WASHINGTON (Gray DC) -- A Missouri farmer leaves his fields for the swamp as he makes the case to lawmakers that international trade wars are hurting his family business. Our Washington Reporter Alana Austin catches up with him on Capitol Hill.
“There is a point when you have to draw the line and you have to get out of the business," said Casey Guernsey, Americans for Farmers & Families spokesman.
From droughts, to rising equipment costs and declining prices, Guernsey says farmers have weathered many storms. While he believes President Donald Trump wants to help farmers, he says recent tariffs could be the last straw.
“I may very well be the last generation of my family to farm," said Guernsey.
Guernsey - a former GOP state lawmaker who supported Trump in the 2016 election - is on Capitol Hill calling on policy-makers to settle these diplomatic disputes.

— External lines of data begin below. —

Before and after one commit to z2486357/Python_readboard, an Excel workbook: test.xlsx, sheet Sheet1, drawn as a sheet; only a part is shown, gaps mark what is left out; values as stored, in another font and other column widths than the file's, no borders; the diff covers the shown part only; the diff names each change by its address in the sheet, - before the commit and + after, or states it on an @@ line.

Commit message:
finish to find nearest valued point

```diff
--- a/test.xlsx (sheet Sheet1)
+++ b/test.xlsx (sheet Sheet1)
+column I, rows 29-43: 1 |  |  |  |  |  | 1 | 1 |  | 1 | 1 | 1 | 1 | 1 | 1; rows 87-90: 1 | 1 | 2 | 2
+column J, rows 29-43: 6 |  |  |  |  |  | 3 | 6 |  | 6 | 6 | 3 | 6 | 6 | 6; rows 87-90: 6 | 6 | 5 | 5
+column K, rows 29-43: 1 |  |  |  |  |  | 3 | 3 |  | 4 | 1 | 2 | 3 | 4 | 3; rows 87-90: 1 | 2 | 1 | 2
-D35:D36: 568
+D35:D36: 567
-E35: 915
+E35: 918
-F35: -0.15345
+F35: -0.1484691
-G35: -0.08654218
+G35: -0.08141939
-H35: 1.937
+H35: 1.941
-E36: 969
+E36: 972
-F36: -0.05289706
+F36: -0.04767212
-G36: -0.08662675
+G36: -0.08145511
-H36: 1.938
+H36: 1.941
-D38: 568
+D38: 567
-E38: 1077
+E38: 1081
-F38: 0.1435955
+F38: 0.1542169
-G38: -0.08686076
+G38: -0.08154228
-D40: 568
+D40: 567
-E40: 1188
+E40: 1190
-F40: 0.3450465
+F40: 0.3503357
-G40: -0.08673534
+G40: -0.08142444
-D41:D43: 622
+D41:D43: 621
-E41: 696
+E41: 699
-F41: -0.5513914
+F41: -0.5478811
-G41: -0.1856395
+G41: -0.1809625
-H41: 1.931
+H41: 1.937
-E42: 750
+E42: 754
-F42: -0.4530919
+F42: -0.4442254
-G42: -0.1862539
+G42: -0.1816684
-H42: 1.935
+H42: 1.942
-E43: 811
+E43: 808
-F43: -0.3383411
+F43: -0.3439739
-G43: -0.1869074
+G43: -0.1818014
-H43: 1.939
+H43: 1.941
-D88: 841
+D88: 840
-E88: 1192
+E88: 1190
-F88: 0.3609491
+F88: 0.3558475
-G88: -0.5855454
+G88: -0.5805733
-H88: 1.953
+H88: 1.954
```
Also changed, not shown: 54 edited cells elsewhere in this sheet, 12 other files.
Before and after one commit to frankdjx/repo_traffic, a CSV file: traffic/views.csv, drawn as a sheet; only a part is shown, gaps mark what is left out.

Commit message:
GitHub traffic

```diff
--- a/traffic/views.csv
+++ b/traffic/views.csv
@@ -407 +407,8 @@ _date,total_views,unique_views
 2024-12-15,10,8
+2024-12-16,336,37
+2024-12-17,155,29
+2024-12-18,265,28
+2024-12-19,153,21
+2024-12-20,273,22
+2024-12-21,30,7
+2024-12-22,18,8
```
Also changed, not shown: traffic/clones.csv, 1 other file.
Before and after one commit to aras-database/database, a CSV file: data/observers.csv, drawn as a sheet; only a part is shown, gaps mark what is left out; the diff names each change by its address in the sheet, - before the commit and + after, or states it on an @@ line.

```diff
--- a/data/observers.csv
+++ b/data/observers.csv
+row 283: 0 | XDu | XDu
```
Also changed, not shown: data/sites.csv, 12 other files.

Recently the Trump administration announced tariffs on steel and aluminum, saying they want to stop unfair trade deals. That led to retaliation from China, Canada, Mexico and the EU.
“The President is not wrong whenever he says that the trading roles are skewed against the United States," said Arkansas Republican Senator Tom Cotton.
Cotton points out the White House has promised a plan to provide relief to farmers caught in the cross-fire of a trade war.
But the details of that long-promised plan have yet to emerge. Meantime, farmers in the region are feeling the pain.
“I do worry about the impact that it has on some of our Arkansas businesses, our farmers, our ranchers, our foresters,” said Cotton.
And more pain may be coming - new tariffs from Canada take effect July 1st.